More about travel photography
Following with the list of tips and rules to get your best travel photography (here is the the first half), keep on reading for the last part!
Sizes and proportions
This picture is not mine, but it is such a great example that I couldn’t help but include it!
This rule is something we tend to ignore just because we don’t think about it. Many times, we take a picture of this amazing, huge and magnificent place. When we are there, we think wow, let’s get all of it in the frame. That waterfall of so many meters high. And then, when you get home and go through your photos you realize that it just seems like any other small waterfall. If we don’t have any trees, people, cars, or anything to give proportion to the real size of the things on the picture, it no longer is that impressive. Add anything to escale the picture to!
Direction of the components
This little tip helps improve the composition in a more delicate way than the others. It is not always as usefull for travel photography as it is for pictures of people, but it can improve your shots!
Usually, everything we take a photography of has a direction. If it is a statue, or a person, the direction will be the place where the eyes are focusing. if we are shooting to a temple, for example, we will want that the lines following the building have space to flow. You don’t want to compact everything into a packed photography.
The past seven points help improving the composition of the photography. They can be used when shooting with the camera of a phone or with a professional DSLR. The following one regards the colours!
Deciding when to go shooting: the light
This tip will help you get pictures with nicer colours. Some times, we have to take a picture whenever we get to that place. Maybe we have to leave in a couple of hours. Or you just don’t feel safe going out there on your own late during the day. Independently of the reason, sometimes we just have to deal with whatever conditions we have. The result, some times the colours are not as nice as they should be.
The best time to get nice and realistic colours is when the sun is down. If you don’t mind getting up early, the best moment is sunrise. Perfect soft light (what equals to soft shadows and great colours) will be shining, and (most likely), you will be able to take pictures without people around! Otherwise, a similar effect will happen around sunset. You’ll get the soft lighting too, and the company of a horde of people or mosquitos, depending on where you are.
The following two points are only interesting if you have a DSLR. Otherwise, it can be a bit complicated to modify some of the parameters of the photography.
First of all, let me tell you what is the bokeh. This phenomena is the effect that we see when a part of the photography is perfectly focused but there is also a huge part that it is not. Even though in travel photography is not all that usefull, if you want to take a picture of a specific detail, getting a nice bokeh can turn your picture from normal to awesome.
How do you get it? (Sorry for the technical talking here)
You can get this effect by focusing in the object we want to have in detail from the minimum possible distance and setting the aperture to the max. The aperture is determined by the iris diafragma, a ring that opens and closes to allow light to pass. To get a nice and soft bokeh, you need a lens with much luminosity. Or what is the same, a low focal ratio. This focal ratio is the value that you see in your lense especifications after the f/__. The smaller the f-number, the better will be the bokeh you can get.

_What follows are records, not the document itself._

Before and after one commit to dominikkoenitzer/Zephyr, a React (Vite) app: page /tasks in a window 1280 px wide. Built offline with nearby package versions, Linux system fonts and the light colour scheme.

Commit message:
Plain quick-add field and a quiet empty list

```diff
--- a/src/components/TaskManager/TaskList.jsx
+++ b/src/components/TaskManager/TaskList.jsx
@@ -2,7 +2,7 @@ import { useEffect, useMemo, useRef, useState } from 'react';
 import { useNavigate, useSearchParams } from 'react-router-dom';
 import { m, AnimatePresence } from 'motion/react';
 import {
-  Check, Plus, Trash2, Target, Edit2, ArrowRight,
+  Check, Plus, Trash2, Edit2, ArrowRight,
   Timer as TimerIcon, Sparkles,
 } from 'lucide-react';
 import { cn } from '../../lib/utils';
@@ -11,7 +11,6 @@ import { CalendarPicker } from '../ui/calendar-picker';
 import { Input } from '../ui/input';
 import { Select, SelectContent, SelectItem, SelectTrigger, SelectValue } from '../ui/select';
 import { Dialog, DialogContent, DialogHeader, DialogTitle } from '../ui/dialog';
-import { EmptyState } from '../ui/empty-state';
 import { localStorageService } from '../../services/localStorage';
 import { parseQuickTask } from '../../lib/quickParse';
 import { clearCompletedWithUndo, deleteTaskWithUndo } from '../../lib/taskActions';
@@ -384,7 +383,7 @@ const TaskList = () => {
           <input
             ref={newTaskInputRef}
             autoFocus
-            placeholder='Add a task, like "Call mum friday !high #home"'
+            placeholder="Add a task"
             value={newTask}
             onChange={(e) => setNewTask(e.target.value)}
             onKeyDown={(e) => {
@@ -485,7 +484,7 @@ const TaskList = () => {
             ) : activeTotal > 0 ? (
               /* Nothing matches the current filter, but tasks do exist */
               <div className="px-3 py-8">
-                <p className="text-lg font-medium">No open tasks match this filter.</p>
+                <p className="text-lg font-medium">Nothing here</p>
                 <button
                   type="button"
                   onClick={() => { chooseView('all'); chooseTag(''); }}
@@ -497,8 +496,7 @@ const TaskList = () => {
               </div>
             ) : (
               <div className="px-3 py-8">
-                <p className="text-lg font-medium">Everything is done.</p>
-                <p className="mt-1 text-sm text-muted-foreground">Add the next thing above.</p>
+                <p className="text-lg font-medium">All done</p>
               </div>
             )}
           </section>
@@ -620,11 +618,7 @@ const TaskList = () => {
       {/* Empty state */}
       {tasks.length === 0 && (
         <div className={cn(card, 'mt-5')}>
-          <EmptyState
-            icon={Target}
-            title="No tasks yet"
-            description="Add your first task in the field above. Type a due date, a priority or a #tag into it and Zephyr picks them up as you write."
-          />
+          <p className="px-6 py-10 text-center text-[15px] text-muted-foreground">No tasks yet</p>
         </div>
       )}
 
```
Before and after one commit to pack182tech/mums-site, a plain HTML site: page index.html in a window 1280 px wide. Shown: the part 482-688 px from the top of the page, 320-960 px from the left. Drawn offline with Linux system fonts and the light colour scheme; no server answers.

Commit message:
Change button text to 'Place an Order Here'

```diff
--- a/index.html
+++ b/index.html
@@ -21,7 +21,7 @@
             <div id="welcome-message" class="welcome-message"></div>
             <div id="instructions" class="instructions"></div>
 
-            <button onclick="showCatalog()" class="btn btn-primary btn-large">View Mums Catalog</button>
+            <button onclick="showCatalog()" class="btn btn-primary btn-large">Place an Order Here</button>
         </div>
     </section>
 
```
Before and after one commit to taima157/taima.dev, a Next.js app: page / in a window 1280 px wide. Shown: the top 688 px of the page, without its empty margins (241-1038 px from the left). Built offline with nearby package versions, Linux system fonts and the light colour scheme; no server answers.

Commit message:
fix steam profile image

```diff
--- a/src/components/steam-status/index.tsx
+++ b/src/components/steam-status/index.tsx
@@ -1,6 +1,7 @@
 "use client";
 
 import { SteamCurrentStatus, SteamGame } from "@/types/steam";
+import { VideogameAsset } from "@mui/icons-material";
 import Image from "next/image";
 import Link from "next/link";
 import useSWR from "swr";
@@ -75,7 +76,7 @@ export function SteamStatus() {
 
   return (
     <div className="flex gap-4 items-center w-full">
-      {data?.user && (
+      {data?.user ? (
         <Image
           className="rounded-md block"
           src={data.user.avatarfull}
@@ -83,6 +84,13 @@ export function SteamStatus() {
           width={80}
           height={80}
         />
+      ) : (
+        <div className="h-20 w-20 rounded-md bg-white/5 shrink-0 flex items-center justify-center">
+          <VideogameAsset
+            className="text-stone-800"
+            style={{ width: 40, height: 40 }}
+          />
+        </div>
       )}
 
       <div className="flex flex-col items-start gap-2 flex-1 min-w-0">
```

I don’t need to add that for this to work you should, at least, have the camera in semi-manual mode.
Shoot in RAW
My las tip to take nice photos with a DSLR regards the post-processing. There are re-framings that make fantastic, straightening that works wonders and colour modifications that can turn the picture into something completely different. Even though it is possible to process pictures when they are finished, the best way to get an impressive result is to work directly on the RAW file. This type of file leaves most of the parameters of the photography open for modification. This translates into a much better fine-tuning of anything in the picture. From shadows to bright lights or colours. The result will be much much better.
Once you have taken in all these tips and rules, and you have mastered their use… then it comes the best part. The part when you know them but you decide to play with them. You can learn tones about photography and then decide that you prefer to shoot to centered objects. Go ahead, at the end, this hobbie will just be another way to rememember where you have been. Enjoy. Have fun. If you like the result… You have reached perfection!
Also, if you want to know a bit more about the best lenses for travel photography… read this other post!